Tuesday, June 26, 2012

How to Make an Extraordinary Salad

Tell me if this sounds familiar.  It is 1:00 in the afternoon, time to stop for lunch and you open your desk drawer to find the same tired menus.  Same options as yesterday: sandwiches that are more meat than bread, oily pizzas, cheese steaks and pastrami sandwiches all made on the same flat top grill with crusty brown bits.  The same places that offer the before mentioned will also offer a salad option and your thinking, 'It would be great to have something healthy and light." So you order the salad and what do you get?  A ridiculous amount of iceberg lettuce topped with processed cheese cubes, deli meat, a dried out hard boiled egg, and maybe, just maybe a whole, pitted, black olive that came out of a can.  Let's not forget the little cup of thick, viscous salad dressing most likely originating from a bottle marked Kraft.

Now tell me, was it worth it?  Do you feel healthier?  In fact, I always marvel at how I feel worse after eating one of those salads than I would if I had had the cheese steak.  Who am I kidding?  I did have the cheese steak.  Do you know why?  Because I was secretly convinced that I do not like salad.  Secretly, because I a a huge proponent of healthy eating.

So where did salad go wrong for me?  I think it started in high school, when salad was for girls who were watching their figures.  I hated those girls.  If I was going to eat a hamburger I wasn't going to apologize for it because I was a girl.  Worse than that it meant that salad was not about the pleasure of eating, it was about restricting that pleasure.

So I would like to change how I feel about salad.  I have been hard at work exploring what a salad can offer and learned that an extraordinary salad is not only worth eating, but that which I will look forward to eating.  In fact, I will crave it.  That being said, there are a few things that need to understood as components of an extraordinary salad.

Components of an Extraodinarily Good Salad:
  1. Contrasting textures: crunchy/creamy or soft - For example, crunchy greens or carrots with soft cheese or avocado
  2. Contrasting flavors: salty/ sweet, crispy/meaty - For example, dried fruit and nuts, or chicken and crunchy croutons
  3. Bright colors: Velieve me if your salad is dark brown and wilted green you are not excited about eating it
  4. You must have a salad spinner.  If this is an obvious fact, you are a cut above the rest of us.  If you are like me you may have thought that paper towels were a good enough drying method.
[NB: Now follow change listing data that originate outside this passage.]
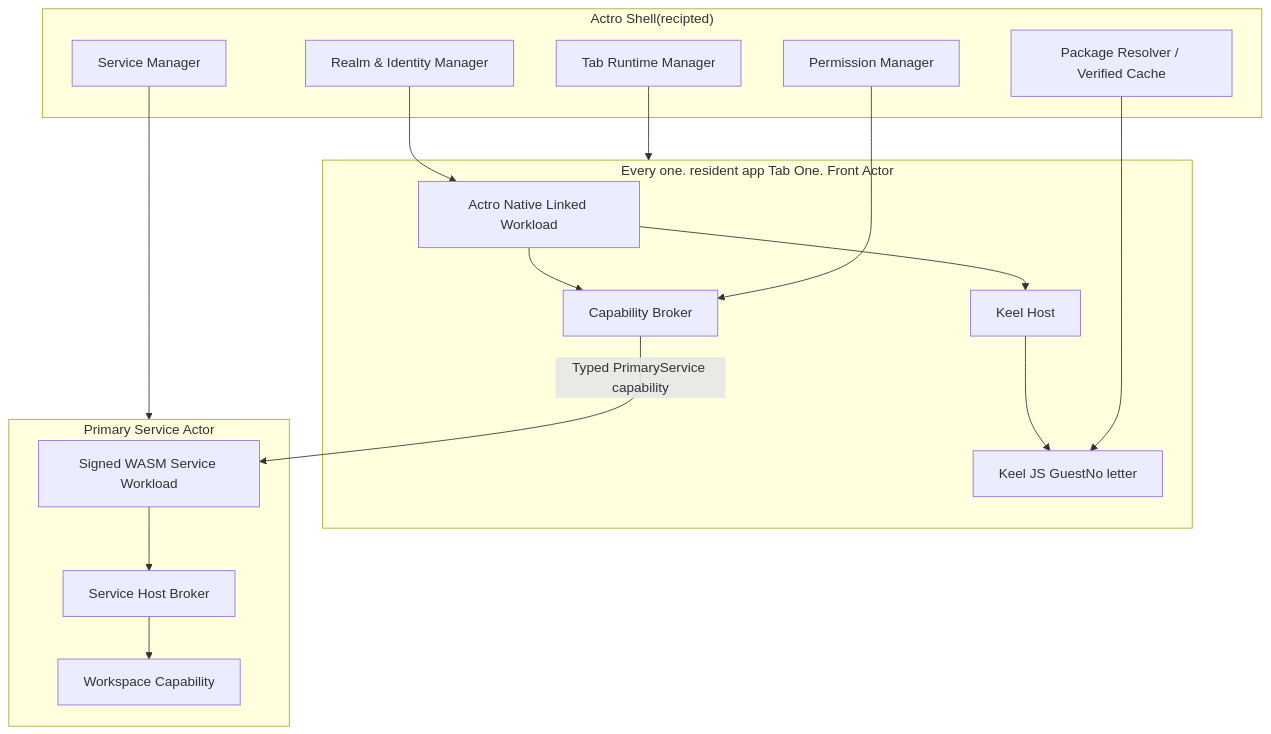
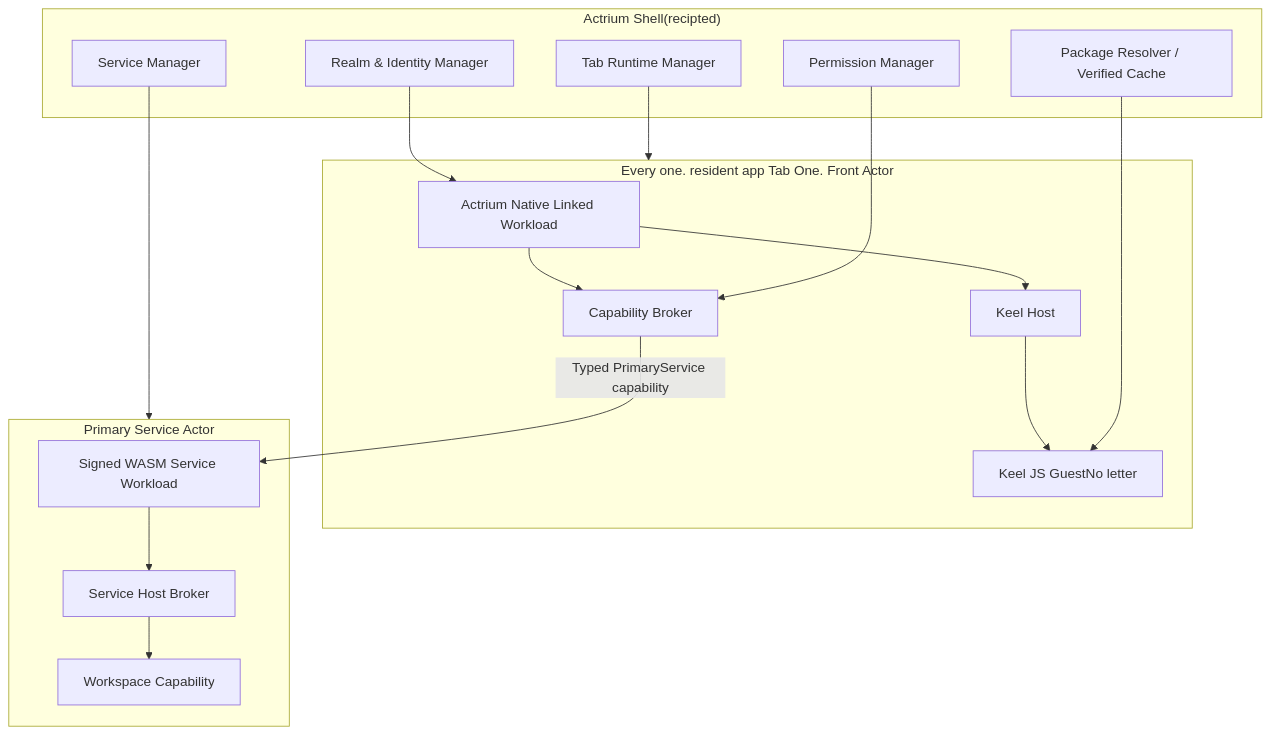
The diagram in docs/product/actrium-v1/06-runtime-and-protocol.md (Actrium/actrium), drawn with Mermaid before and after one commit. The commit also changed other lines of this file and 999 other files, not shown here.

````diff
--- a/docs/product/actrium-v1/06-runtime-and-protocol.md
+++ b/docs/product/actrium-v1/06-runtime-and-protocol.md
@@ -5,35 +5,35 @@
 ```mermaid
 flowchart TB
-    subgraph Shell["Actro Shell(recipted)"]
+    subgraph Shell["Actrium Shell(recipted)"]
         TRM["Tab Runtime Manager"]
         PR["Package Resolver / Verified Cache"]
         PM["Permission Manager"]
         RM["Realm & Identity Manager"]
         SM["Service Manager"]
     end
 
     subgraph Front["Every one. resident app Tab One. Front Actor"]
-        NW["Actro Native Linked Workload"]
+        NW["Actrium Native Linked Workload"]
         RH["Keel Host"]
         CB["Capability Broker"]
         RG["Keel JS Guest"No letter""]
         NW --> RH
         RH --> RG
         NW --> CB
     end
 
     subgraph Service["Primary Service Actor"]
         SW["Signed WASM Service Workload"]
         SB["Service Host Broker"]
         WS["Workspace Capability"]
         SW --> SB
         SB --> WS
     end
 
     TRM --> Front
     PR --> RG
     PM --> CB
     RM --> NW
     SM --> Service
     CB -->|"Typed PrimaryService capability"| SW
 ```
````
They are not.  They are a hassle and never seem to get the leaves dry enough.  Spin out as much water as possible because a little will ruin you salad.
  5. Whatever greens you are using, if the leaves are large, cut them down the center vein first and then chop into bite size pieces.  That way you can get more flavors in one bite.
  6. No deli meat, no canned vegetables, no processed cheeses and for the love of Pete, no bottled salad dressing.  
Here are some other extroadinarily good salads that you really should try. Click on the link to go to these amazing sites.

  1. Cobb Salad from Smitten Kitchen
  2. Kale Market Salad from 101 Cookbooks
  3. Mark Bittman's Raw Beet Salad
  4. Cucumber Peanut and Basil Salad from Fine Cooking
  5. Raw Asparagus and Mushroom with Walnuts and Miso Dressing from Gourmande in the Kitchen
  6. Wedge Salad from No Recipes
This salad was inspired by one we had at a wedding this past weekend.  The avocados were perfectly ripe and coated the crisp romaine like a dressing.  It had a hint of lime and garlic.





Spicy Lime Chicken and Avocado Salad 

  • 1 head of  romaine lettuce 
  • 2 avocados cubed
  • 1 whole chicken breast, 4 cutlets or 4 to 6 tenderloins 
  • 14 cup of olive oil plus a little more for drizzling
  • 1/4 to 1/2 cup water, chicken broth or wine
  • 1 clove of garlic
  • half a shallot
  • juice from 1 and a half limes
  • 1/2 a teaspoon of turkish red pepper
  • 1/4 cup sunflower seeds
  • salt
  • black pepper or lemon pepper
Soak the romaine leaves in a a sink full of cold water or an extra large bowl.  Cut each leaf vertically along the vein, chop horizontally into bite size pieces, and add to the salad spinner.  Spin until dry.  Toss with cubed avocado and sunflower seeds.  Mince the garlic and shallot.  Add to a small bowl with lime juice.  Add salt to taste and red pepper.  Stir with a fork and add the olive oil in a slow steady stream.   Chop the uncooked chicken into bite size pieces or small cubes.  Toss in a small bowl with a drizzle olive oil, salt, pepper and 3 tablespoons of dressing with garlic and shallot.  Add hot skillet and stir.  When the chicken starts to stick add your choice of cooking liquid (water, stock or wine). toss chicken and dressing to taste with romaine and avocado.

1 comment:

  1. Here's to your discoveries of salad...long live!

    Salad spinner is something new for me and i do agree with your points of flavor/color combo.

    ReplyDelete